Since the Prime Minister's press conference on Saturday announcing a second national lockdown until 2 December, I have been wrestling with which way I should vote when it came to the vote in Parliament today. In total 516 MPs voted in favour cross-party, a small number voted against, and I and a few others took the decision to abstain. In short, I took the decision I took because I don’t believe a national lockdown is right for Ipswich. But I do understand why the Government thinks it might be necessary for other areas and the country as a whole.
I have attended a number of meetings with Government data scientists to analyse the latest data and particularly the local data. I have received almost 100 emails from constituents expressing their views and I have also conducted a poll which over 1,000 constituents took part in (58% support a national lockdown until 2 December and 42% opposed).
I am concerned by the data I have seen and the rising case rates across the country which the Government believes could lead to our NHS being overwhelmed over the next couple of months. Though at the moment, Ipswich is in Tier 1 and has much lower levels of COVID-19 compared with other areas of the country and relatively low pressure on our local hospital. This is very likely to change over the coming weeks. We are not immune from what is happening in other parts of the country.
I am well aware of the threat that COVID-19 poses and the need for action to be taken to prevent its spread but as I've said repeatedly over the past few months, its critically important to balance the need to protect lives, livelihoods and liberties. The reality is that despite the support packages provided by the Government, livelihoods have already been destroyed by the restrictions associated with lockdowns and sadly there will be much more hardship that will come as a result of this second lockdown.
It's clear that the Prime Minister is doing what he believes is best to protect our country in very difficult circumstances. And I know that he is acutely aware of the harm that lockdowns cause which is why Government has promoted a regional approach to tackling the spread of the virus. I know the Prime Minister has made this decision with nothing other best interests of this country in mind and it’s one that has pained him to take.

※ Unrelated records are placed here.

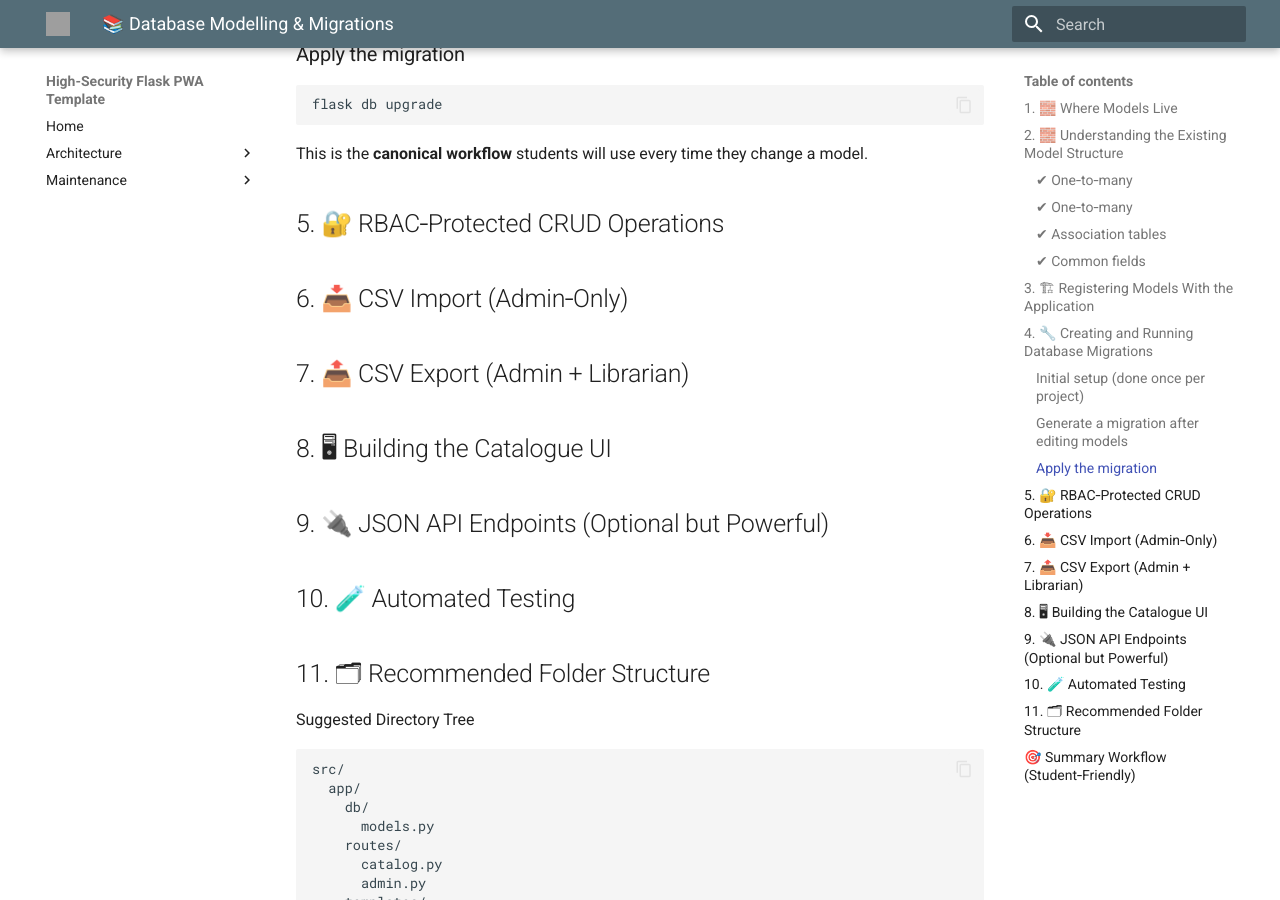
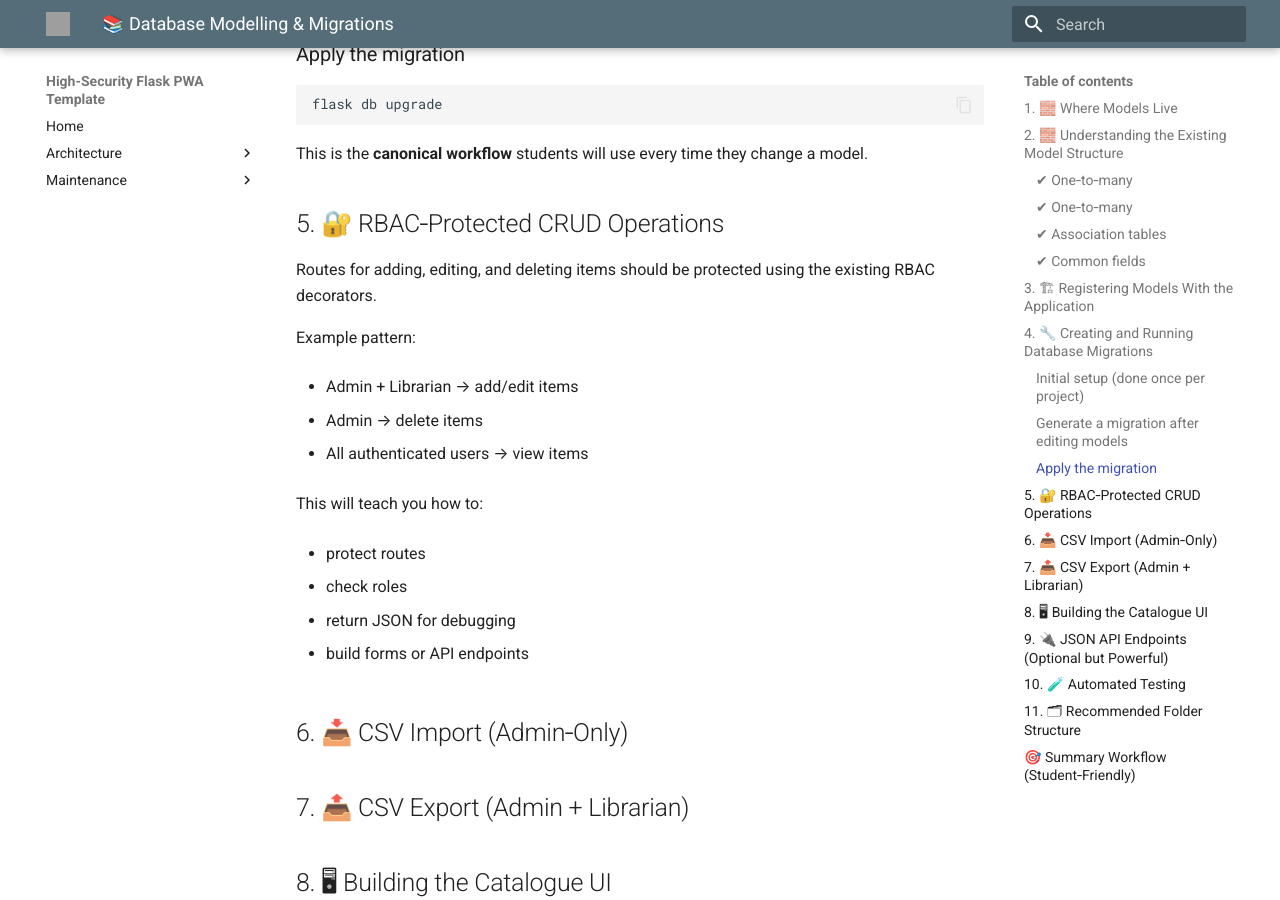
Before and after one commit to detnsw-sydtech/High-Security-Flask-PWA-Repo-Template, an MkDocs documentation site: the page built from docs/project/db_modelling.md, in a window 1280 px wide and 900 px high, scrolled down 2741 px. Built offline with MkDocs 1.6.1 and Material for MkDocs 9.7.7, drawn with Linux system fonts in a browser that asks for light colours; grey boxes are pictures that could not be loaded.

Commit message:
Update db_modelling.md

```diff
--- a/docs/project/db_modelling.md
+++ b/docs/project/db_modelling.md
@@ -110,7 +110,25 @@ This is the **canonical workflow** students will use every time they change a mo
 
 ## 5. 🔐 RBAC‑Protected CRUD Operations
 
+Routes for adding, editing, and deleting items should be protected using the existing RBAC decorators.
 
+Example pattern:
+
+- Admin + Librarian → add/edit items
+
+- Admin → delete items
+
+- All authenticated users → view items
+
+This will teach you how to:
+
+- protect routes
+
+- check roles
+
+- return JSON for debugging
+
+- build forms or API endpoints
 
 ## 6. 📥 CSV Import (Admin‑Only)
 
```
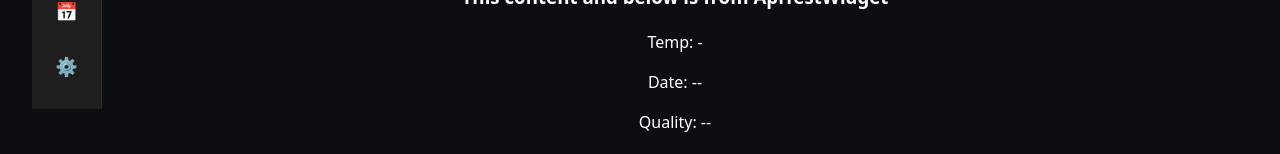
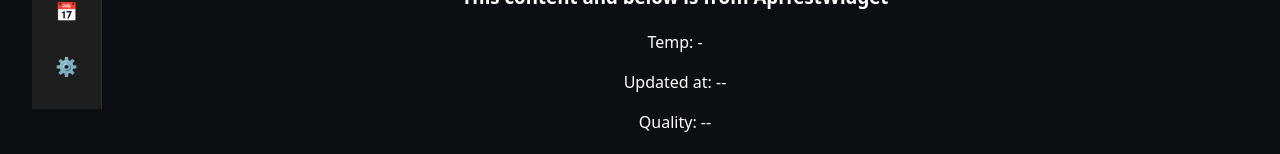
Before and after one commit to MartinPersson-Lexicon/Atmos, a React (Vite) app: page /api-test in a window 1280 px wide. Shown: the part 211-365 px from the top of the page. Built offline with nearby package versions, Linux system fonts and the light colour scheme; no server answers.

Commit message:
updated formatting and info of dataTime in ApiTestWidget

```diff
--- a/src/components/ApiTestWidget.jsx
+++ b/src/components/ApiTestWidget.jsx
@@ -2,7 +2,12 @@ import { useEffect, useState } from "react";
 import "../App.css";
 import weatherApi from "../api/weather";
 
-export default function WeatherWidget({ stationId = 52350, lat, lon, parameter = "1" }) {
+export default function WeatherWidget({
+  stationId = 52350,
+  lat,
+  lon,
+  parameter = "1",
+}) {
   const [loading, setLoading] = useState(false);
   const [error, setError] = useState(null);
   const [result, setResult] = useState(null);
@@ -13,7 +18,9 @@ export default function WeatherWidget({ stationId = 52350, lat, lon, parameter =
       setLoading(true);
       setError(null);
       try {
-        const model = await weatherApi.populateWeatherModelFromStationId(stationId);
+        const model = await weatherApi.populateWeatherModelFromStationId(
+          stationId
+        );
         if (!mounted) return;
         setResult(model);
       } catch (err) {
@@ -33,15 +40,27 @@ export default function WeatherWidget({ stationId = 52350, lat, lon, parameter =
 
   const model = result || null;
 
+  function formatDate(iso) {
+    if (!iso) return "--";
+    try {
+      const d = new Date(iso);
+      return d.toLocaleString(undefined, {
+        dateStyle: "medium",
+        timeStyle: "short",
+      });
+    } catch (e) {
+      return `${e}: no change in date formatting ${iso}`;
+    }
+  }
+
   return (
     <div className="widget weather-widget">
       <h3>This content and below is from ApiTestWidget</h3>
 
-
       {model ? (
         <div className="latest-sample">
           <p>Temp: {model.temperature !== null ? model.temperature : "-"}</p>
-          <p>Date: {model.dateTime ?? "--"}</p>
+          <p>Updated at: {formatDate(model.dateTime)}</p>
           <p>Quality: {model.quality ?? "--"}</p>
           <p>Wind dir: {model.windDirection ?? "--"}</p>
           <p>Wind speed: {model.windSpeed ?? "--"}</p>
```
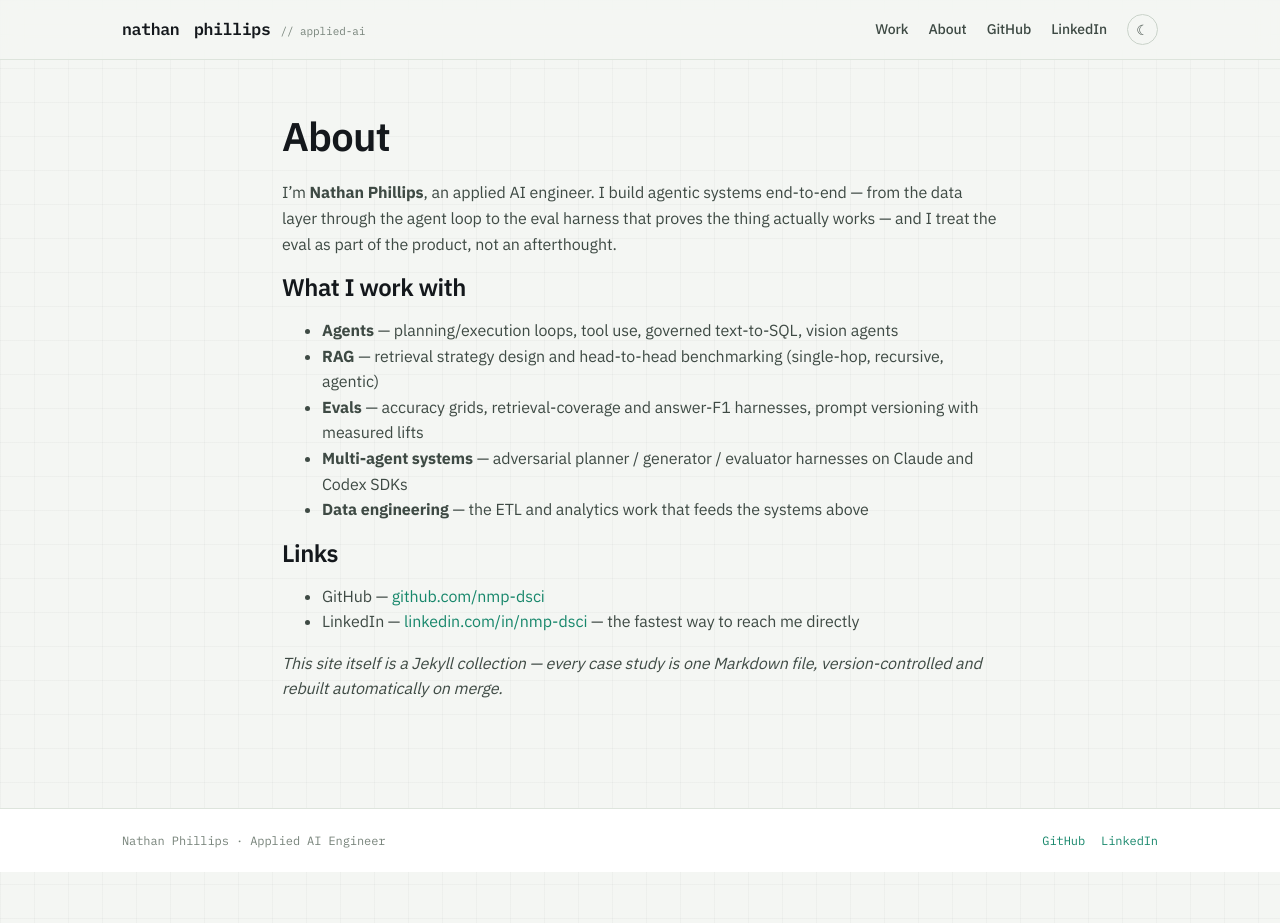
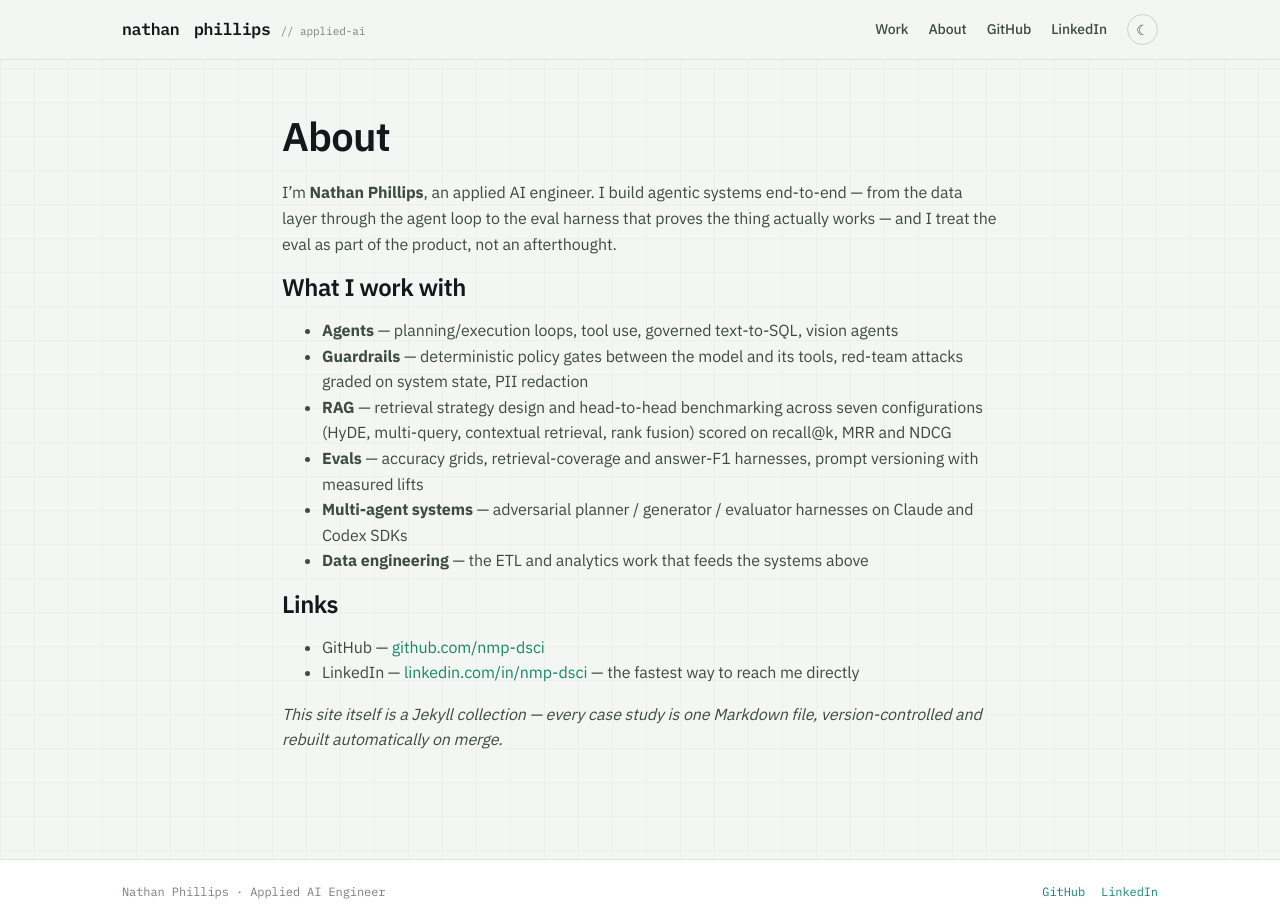
Before and after one commit to nmp-dsci/nmp-dsci.github.io, a Jekyll site: the page built from about.md, in a window 1280 px wide and 923 px high. Built offline with Jekyll 4.4.1, drawn with Linux system fonts in a browser that asks for light colours.

Commit message:
no-mistakes(document): Refresh about.md capability bullets for guardrails and RAG

```diff
--- a/about.md
+++ b/about.md
@@ -12,7 +12,10 @@ actually works — and I treat the eval as part of the product, not an afterthou
 ## What I work with
 
 - **Agents** — planning/execution loops, tool use, governed text-to-SQL, vision agents
-- **RAG** — retrieval strategy design and head-to-head benchmarking (single-hop, recursive, agentic)
+- **Guardrails** — deterministic policy gates between the model and its tools, red-team attacks
+  graded on system state, PII redaction
+- **RAG** — retrieval strategy design and head-to-head benchmarking across seven configurations
+  (HyDE, multi-query, contextual retrieval, rank fusion) scored on recall@k, MRR and NDCG
 - **Evals** — accuracy grids, retrieval-coverage and answer-F1 harnesses, prompt versioning with measured lifts
 - **Multi-agent systems** — adversarial planner / generator / evaluator harnesses on Claude and Codex SDKs
 - **Data engineering** — the ETL and analytics work that feeds the systems above
```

I know some of my constituents will agree with the Prime Minister on this difficult decision. But given the consequences of lockdown, I fundamentally couldn’t justify voting for a second national lockdown either. There is currently no certainty around a COVID vaccine and I fear that once we enter into this second national lockdown it could lead to a spiral of further lockdowns. This is one of the main concerns I had about Labour’s call for a circuit-breaker lockdown.
Ultimately, post 2 December, I think there needs to be a new comprehensive strategy with the need balance the need to protect: lives, livelihoods and liberties at its heart. There was some evidence that the regional approach was beginning to bear fruit and I believe that further steps could have been taken to improve the regional approach without resorting to the blunt instrument of a national lockdown that treats all areas the same regardless of their levels of COVID-19 or the ability of their local NHS to cope with the pressure. It's vital that we return to a regional approach post 2 December.”
Whilst concerned about the data I have seen its also become clear as the week has progressed that the data is contested and there are different data sets. Some of the headline projections have also been discredited that has knocked my confidence with regard to whether this is the right approach or not.
Ordinarily abstaining is not a position I would ever take on such a key issue, and I’m not usually backward in coming forward. But I honestly felt conflicted between an approach I believe to be wrong for my constituency, and my sympathy for the position of the Prime Minister and the kinds of decisions he has to take at the national level to combat the virus. In this specific case abstaining was the truest way I felt I could reflect the position I’ve given a great deal of consideration coming to.
Whether people agree with me or not hopefully they will appreciate that I’ve been motivated solely by what I believe is in Ipswich’s best interests. The reality is that the lockdown will become law at midnight tonight, and now our undivided attention must be coming together, respecting the lockdown and making the most of it to supress the virus nationally and protect capacity in our NHS nationally through what will be a difficult winter period. Hopefully with this focus we can ensure that more relaxed restrictions are in place for the Christmas period, and that it will buy us time for a game changing moment whether it’s a vaccine or mass testing.
I am glad that the Government has extended the furlough scheme and generous support for the self-employed as well as a new grants to support business but my fear is that this won't be enough to save many jobs and businesses within my constituency. I also fear for the mental health of many of my constituents who struggled immensely with the first lockdown. My message to all constituents is please do get in contact if there is anything you think I might be able to help you during this difficult time. You can get in touch at firstname.lastname@example.org
Accepting that the lockdown vote was likely to be successful this week I have tried to secure movement on a few key issues. I am glad that pubs will now be able to operate a click and collect service but I'm sorry there wasn't movement on allowing religious services to take place and other issues.